Fruit pointed out that it took the playwright 30 years just to get the incident down on paper. “He was so ashamed of that moment, all of the things he said, all of the things he was unaware of. It was all so shameful for him—but he wouldn’t have been Fugard if that hadn’t happened to him. He wouldn’t have come to realize his own racism.”
From the very first day of rehearsals, Fruit said it was clear that the cast would need to be supportive of each other because of the open, vulnerable nature of their characters—and the sensitivity of the topics of racism and dysfunction. “We had to know each other’s boundaries,” he said. “After we leave the stage, we make sure we leave it all up there and we’re not dwelling in it. We have to bring ourselves out of it.”
The play, he said, “dips in and out of these moments of sheer joy and fun. And then there are these ‘record-scratch’ moments. Hally turns aggressive, as a 17-year-old boy would, but because of apartheid, his aggression takes on a racist form.”
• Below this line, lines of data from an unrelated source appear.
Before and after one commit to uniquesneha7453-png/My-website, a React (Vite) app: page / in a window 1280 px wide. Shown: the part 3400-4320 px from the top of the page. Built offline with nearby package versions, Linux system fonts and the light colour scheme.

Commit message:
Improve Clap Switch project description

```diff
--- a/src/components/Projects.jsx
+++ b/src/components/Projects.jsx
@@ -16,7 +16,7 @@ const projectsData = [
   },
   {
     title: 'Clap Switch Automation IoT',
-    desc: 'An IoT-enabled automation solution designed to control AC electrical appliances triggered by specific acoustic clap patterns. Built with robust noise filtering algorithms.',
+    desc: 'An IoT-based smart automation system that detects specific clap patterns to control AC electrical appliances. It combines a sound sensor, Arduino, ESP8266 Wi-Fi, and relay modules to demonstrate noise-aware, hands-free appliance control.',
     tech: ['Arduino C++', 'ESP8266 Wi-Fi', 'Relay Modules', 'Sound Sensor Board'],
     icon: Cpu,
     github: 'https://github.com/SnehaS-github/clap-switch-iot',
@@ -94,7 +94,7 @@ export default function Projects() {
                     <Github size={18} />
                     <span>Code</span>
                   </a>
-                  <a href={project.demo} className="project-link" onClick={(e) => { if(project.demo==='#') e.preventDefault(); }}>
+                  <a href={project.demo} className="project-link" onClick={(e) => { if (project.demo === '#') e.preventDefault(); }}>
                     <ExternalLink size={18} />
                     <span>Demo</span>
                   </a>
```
On a personal level, he said, “I wouldn’t be able to do this play if it weren’t for the overall message. It takes me to a terrible place.”
A place where Wallace is ready. “I trust Nick,” he said. “And because I trust him, and because Ryan, our director, has created this room where we can go to the places we need to go to, I know that he’s safe.
“And he knows he’s safe. That’s the nature of acting. And we hug it out at the end, and it’s over. We’re putting it all out there on the stage for people to absorb it and respond.”
The audience gets pulled in, he added, embraced by the circle of the three actors onstage. “There are no huge light changes, no music; nothing’s coming up from the floor. It unfolds in real time, and what we appreciate is that people are gripped.”
Wallace said he doesn’t do plays “to be an advocate,” and that “‘Master Harold…” is no exception. “My biggest thing in doing this play was the message of forgiveness,” he said. “That was the thing that struck me, and that’s the challenge I put to the audience.
“Do you have the capacity to forgive? Do you have the capacity to understand, and to try and push forward to a new beginning?”
The next biggest thing? The play’s inescapable humor and humanity. “It’s funny—it’s fun,” said Wallace. “You’ll love seeing us together– until you don’t. And that’s kind of what life is; it goes back and forth.
“I present with all my heart, and with all the rehearsals we put in beforehand. And hopefully it reaches you, the audience, and moves you.”
“’Master Harold’… and the Boys” runs through May 6 at Round House Theatre, 4545 East-West Highway, Bethesda. Tickets start at $30, with discounts available for seniors, veterans, military and those younger than 30. Call 240-644-1100 or visit www.RoundHouseTheatre.org.